So what effect does that have for you? You now no longer consider yourself first and foremost by whatever earthly category you may have. No, your true identity is being a subject of God’s kingdom, being one of His priests. So you offer your worship to Jesus alongside those in the heavenly realm: “Worthy is the Lamb who was slain, to receive power and wealth and wisdom and might and honor and glory and blessing!” You gather with those who have also been given that identity and partake of the feast of victory for your God. Then while you are here in this creation that your Lord created and redeemed, you live for His honor, for His glory.
But note well: the living for your Lord’s honor and glory is not one-dimensional. It is not given only in the words of praise that you speak of the Crucified and Risen Jesus. It is also given in the lives that you live—in faith, word, and deed. That may indeed mean suffering for the sake of Jesus’ name during this life. The suffering can be the pain that comes from putting the old self to death by daily repentance. The suffering can be the pain that comes from being persecuted for what you believe and do. You have the same mind that was in Christ Jesus, no longer counting your own self greater or most important. You walk in the cruciform life that Jesus made your identity when He said to you, “Follow Me.” It becomes the way that you want to go, just as it did for Peter and Paul.

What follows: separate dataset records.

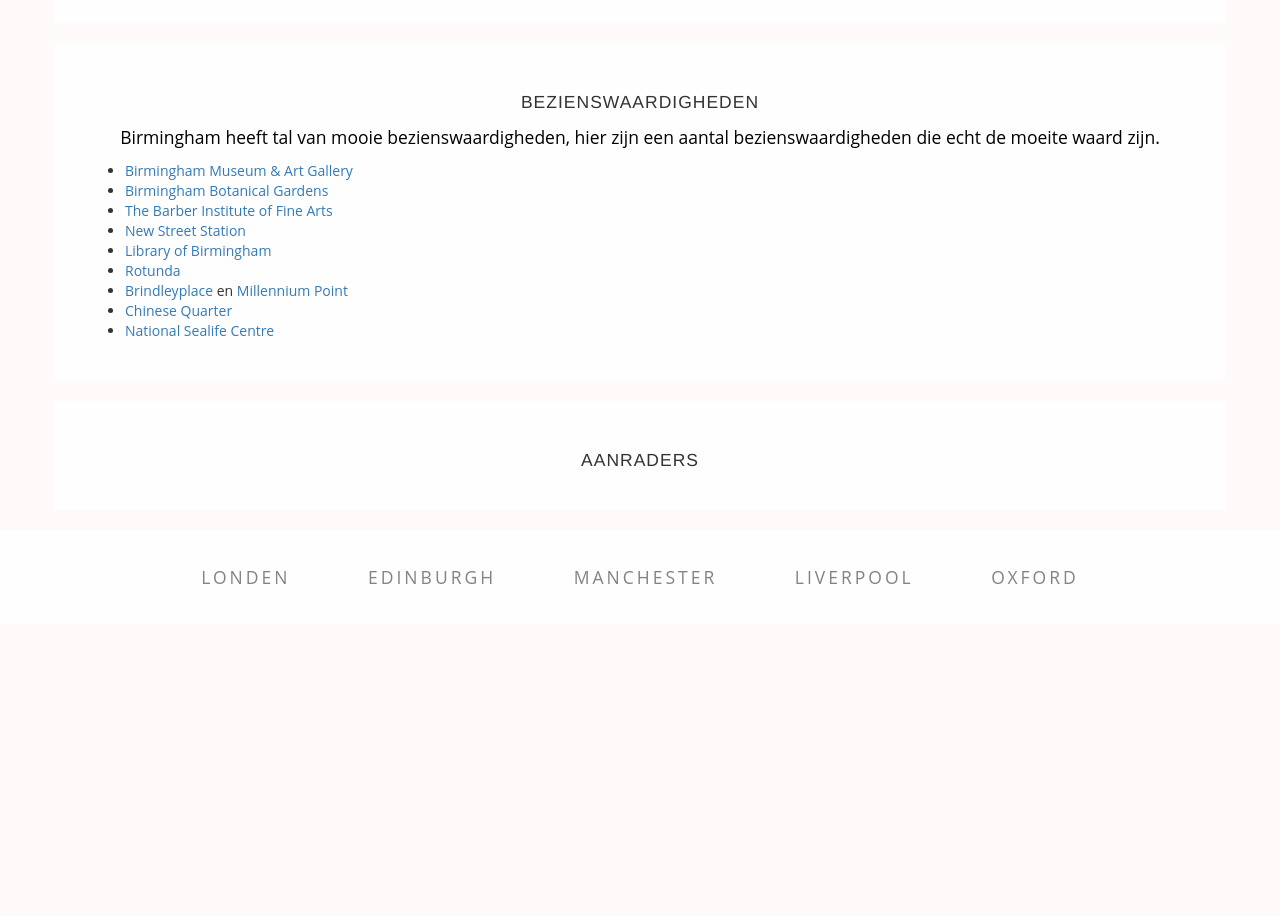
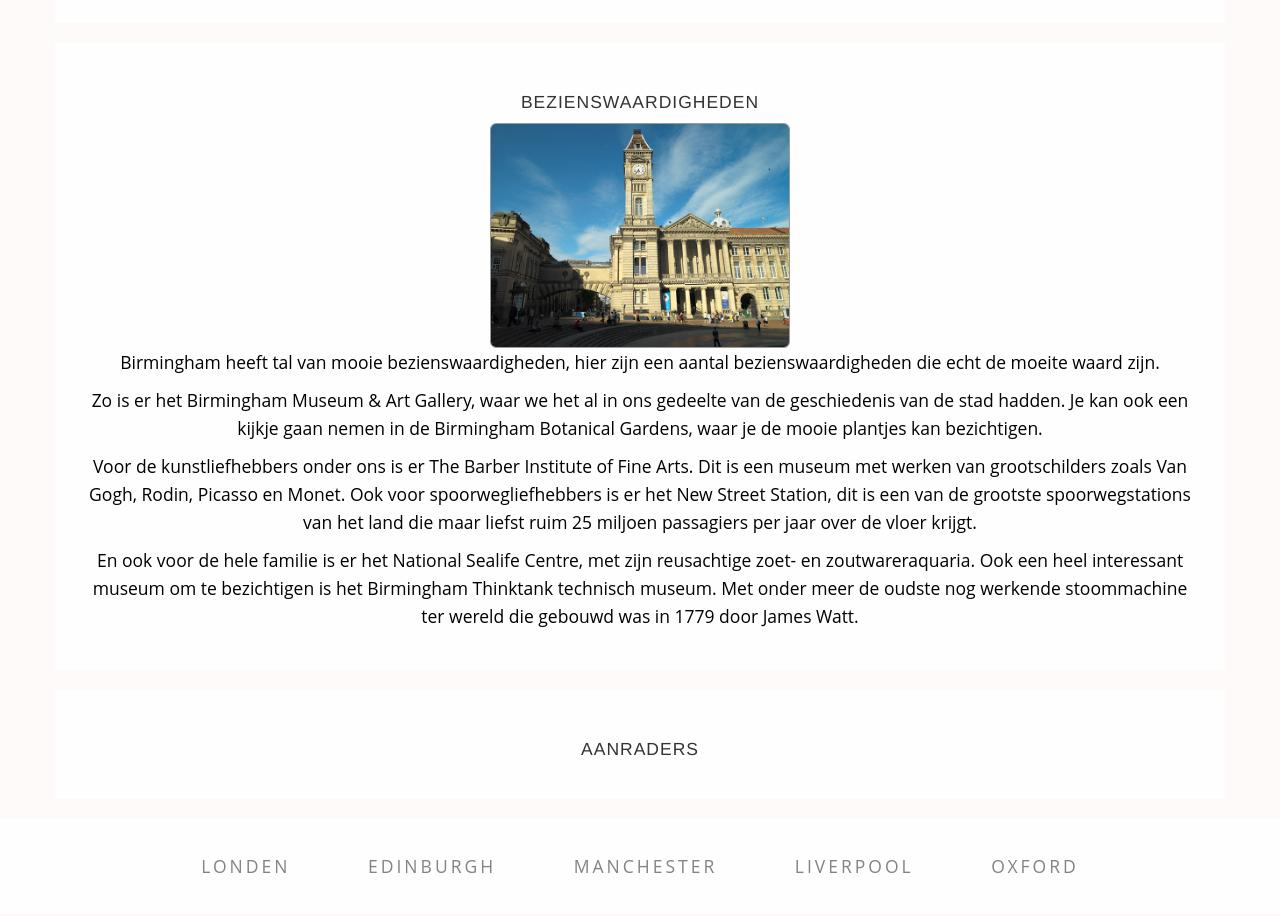
Before and after one commit to sashavdv/ICTProject1, a plain HTML site: page Birmingham.html in a window 1280 px wide. Shown: the part 2240-3156 px from the top of the page. Before the commit the page ends 2884 px from the top, so only its background shows below. Drawn offline with nearby package versions, Linux system fonts and the light colour scheme.

Commit message:
Tekst toegevoegd

```diff
--- a/Birmingham.html
+++ b/Birmingham.html
@@ -103,20 +103,22 @@
       <div class="box">
           <div class="col-lg-12">
             <h2 class="intro-text text-center">Bezienswaardigheden</h2>
+			<img src="./img/bBirmingham.jpg" height="300" width = "300" class="img-responsive img-border img-rounded" alt="Art & Gallery museum"/>
             <p>
 			Birmingham heeft tal van mooie bezienswaardigheden, hier zijn een aantal bezienswaardigheden die echt de moeite waard zijn.
 			</p>
-			<ul>
-				<li><a href="http://www.birminghammuseums.org.uk/bmag" target="_blank">Birmingham Museum & Art Gallery</a></li>
-				<li><a href="http://www.birminghambotanicalgardens.org.uk/" target="_blank">Birmingham Botanical Gardens</a></li>
-				<li><a href="http://barber.org.uk/" target="_blank">The Barber Institute of Fine Arts</a></li>
-				<li><a href="https://en.wikipedia.org/wiki/Birmingham_New_Street_station" target="_blank">New Street Station</a></li>
-				<li><a href="http://libraryofbirmingham.com/" target="_blank">Library of Birmingham</a></li>
-				<li><a href="https://en.wikipedia.org/wiki/Rotunda_(Birmingham)" target="_blank">Rotunda</a></li>
-				<li><a href="http://www.brindleyplace.com/" target="_blank">Brindleyplace</a> en <a href="https://www.millenniumpoint.org.uk/" target="_blank">Millennium Point</a></li>
-				<li><a href="https://nl.wikipedia.org/wiki/Chinatown_(Birmingham)" target="_blank">Chinese Quarter</a></li>
-				<li><a href="https://www.visitsealife.com/birmingham/" target="_blank">National Sealife Centre</a></li>
-			<ul>
+			<p>
+			Zo is er het Birmingham Museum & Art Gallery, waar we het al in ons gedeelte van de geschiedenis van de stad hadden. Je kan ook een kijkje gaan nemen in de Birmingham Botanical Gardens, waar je de mooie plantjes kan bezichtigen.
+			</p>
+			<p>
+			Voor de kunstliefhebbers onder ons is er The Barber Institute of Fine Arts. Dit is een museum met werken van grootschilders zoals Van Gogh, Rodin, Picasso en Monet.
+			Ook voor spoorwegliefhebbers is er het New Street Station, dit is een van de grootste spoorwegstations van het land die maar liefst ruim 25 miljoen passagiers per jaar over de vloer krijgt.
+			</p>
+			<p>
+			En ook voor de hele familie is er het National Sealife Centre, met zijn reusachtige zoet- en zoutwareraquaria.
+			Ook een heel interessant museum om te bezichtigen is het Birmingham Thinktank technisch museum. Met onder meer de oudste nog werkende stoommachine ter wereld die gebouwd was in 1779 door James Watt.
+			</p>
+
 
           </div>
       </div>
```
Also changed, not shown: Oxford.html (+12 -2 lines).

Trying to go back to your former way of life will also lead to nothing truly good. Attempting to establish your own way of discipleship, you will not be successful at all. There will be nights full of fishing that result in empty nets—or choose whatever metaphor you like. But when there is the trust in Jesus’ commands and the promises He attaches to them, there will be the intended result for you, just as it was for those disciples and the others whom Jesus called. That is what this event along the Sea of Tiberias is meant to teach you. So receive the benefits that Jesus gives where He reveals Himself—in the apostolic preaching, in the sacraments He instituted, in the places where He has put His command and promise. Then go take up the responsibilities and duties that are part of the new identity that He has given you as the ransomed people in God’s kingdom.